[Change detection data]
[Start of section]

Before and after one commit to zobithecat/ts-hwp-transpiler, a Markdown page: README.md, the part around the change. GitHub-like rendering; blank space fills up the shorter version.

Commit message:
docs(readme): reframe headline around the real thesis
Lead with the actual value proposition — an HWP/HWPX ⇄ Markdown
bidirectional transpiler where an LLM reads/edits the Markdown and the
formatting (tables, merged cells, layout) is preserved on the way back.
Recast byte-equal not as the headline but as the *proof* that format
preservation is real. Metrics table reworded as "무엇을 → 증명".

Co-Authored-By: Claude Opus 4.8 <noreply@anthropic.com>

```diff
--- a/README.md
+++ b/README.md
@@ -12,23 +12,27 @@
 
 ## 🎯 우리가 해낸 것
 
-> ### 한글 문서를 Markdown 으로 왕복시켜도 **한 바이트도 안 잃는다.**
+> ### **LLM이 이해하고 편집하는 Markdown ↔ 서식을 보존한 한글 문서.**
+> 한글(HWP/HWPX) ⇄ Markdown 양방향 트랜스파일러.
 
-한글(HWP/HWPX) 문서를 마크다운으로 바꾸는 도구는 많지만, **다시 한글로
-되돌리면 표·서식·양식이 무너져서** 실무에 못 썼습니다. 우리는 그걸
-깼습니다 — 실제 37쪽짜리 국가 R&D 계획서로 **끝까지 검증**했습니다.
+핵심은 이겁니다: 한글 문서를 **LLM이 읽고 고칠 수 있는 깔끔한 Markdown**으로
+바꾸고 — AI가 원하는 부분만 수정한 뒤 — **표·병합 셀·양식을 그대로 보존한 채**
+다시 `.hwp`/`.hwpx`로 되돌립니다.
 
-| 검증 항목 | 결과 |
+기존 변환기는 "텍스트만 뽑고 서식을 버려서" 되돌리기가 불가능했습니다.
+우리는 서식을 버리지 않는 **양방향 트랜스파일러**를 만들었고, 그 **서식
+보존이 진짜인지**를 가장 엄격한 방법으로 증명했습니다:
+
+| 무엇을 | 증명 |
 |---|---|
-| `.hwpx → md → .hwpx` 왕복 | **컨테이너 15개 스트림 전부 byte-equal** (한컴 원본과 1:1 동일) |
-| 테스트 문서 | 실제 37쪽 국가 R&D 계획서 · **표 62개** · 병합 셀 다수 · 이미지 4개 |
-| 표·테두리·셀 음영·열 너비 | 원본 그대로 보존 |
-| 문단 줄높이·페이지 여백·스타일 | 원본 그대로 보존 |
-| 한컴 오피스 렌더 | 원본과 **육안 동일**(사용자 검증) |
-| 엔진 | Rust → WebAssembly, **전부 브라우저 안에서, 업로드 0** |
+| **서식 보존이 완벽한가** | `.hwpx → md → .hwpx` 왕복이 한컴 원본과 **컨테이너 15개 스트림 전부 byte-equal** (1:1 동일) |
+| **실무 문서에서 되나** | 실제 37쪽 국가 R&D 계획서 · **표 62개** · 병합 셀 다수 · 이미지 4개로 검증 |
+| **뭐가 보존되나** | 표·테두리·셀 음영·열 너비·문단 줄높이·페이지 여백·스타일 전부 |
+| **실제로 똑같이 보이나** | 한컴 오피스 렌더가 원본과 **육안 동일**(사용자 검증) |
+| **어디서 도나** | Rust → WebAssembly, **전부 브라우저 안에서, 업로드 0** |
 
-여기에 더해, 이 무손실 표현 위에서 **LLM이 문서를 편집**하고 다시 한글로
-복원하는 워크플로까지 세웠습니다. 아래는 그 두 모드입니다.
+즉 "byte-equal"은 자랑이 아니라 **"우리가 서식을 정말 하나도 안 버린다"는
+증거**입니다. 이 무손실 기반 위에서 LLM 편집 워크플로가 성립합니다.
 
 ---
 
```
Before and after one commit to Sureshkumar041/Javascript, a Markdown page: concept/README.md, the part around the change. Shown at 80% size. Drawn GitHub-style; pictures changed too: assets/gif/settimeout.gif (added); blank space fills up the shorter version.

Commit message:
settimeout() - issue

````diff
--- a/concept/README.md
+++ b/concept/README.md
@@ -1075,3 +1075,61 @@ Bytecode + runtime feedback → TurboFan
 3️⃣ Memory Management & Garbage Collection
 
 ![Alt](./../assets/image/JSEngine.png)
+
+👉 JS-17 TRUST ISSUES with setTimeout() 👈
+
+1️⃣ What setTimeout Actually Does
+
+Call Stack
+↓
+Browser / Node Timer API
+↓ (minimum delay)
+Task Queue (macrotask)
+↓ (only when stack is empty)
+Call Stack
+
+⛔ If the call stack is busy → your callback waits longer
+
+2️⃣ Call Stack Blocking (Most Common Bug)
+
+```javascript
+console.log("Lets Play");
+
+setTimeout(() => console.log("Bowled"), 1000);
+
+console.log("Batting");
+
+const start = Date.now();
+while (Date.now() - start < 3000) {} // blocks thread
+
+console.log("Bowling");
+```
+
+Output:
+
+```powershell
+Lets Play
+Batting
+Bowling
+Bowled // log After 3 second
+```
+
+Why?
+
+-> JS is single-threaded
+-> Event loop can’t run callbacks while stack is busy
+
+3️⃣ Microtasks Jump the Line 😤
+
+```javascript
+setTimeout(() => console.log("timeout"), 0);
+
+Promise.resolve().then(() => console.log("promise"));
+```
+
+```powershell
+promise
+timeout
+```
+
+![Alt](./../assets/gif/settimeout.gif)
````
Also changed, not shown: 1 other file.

[End of section]

ASSIGNED TASK
Only a number is expected here: the count of lines in the records above that include the word "console".

ANSWER TO THE PROBLEM
6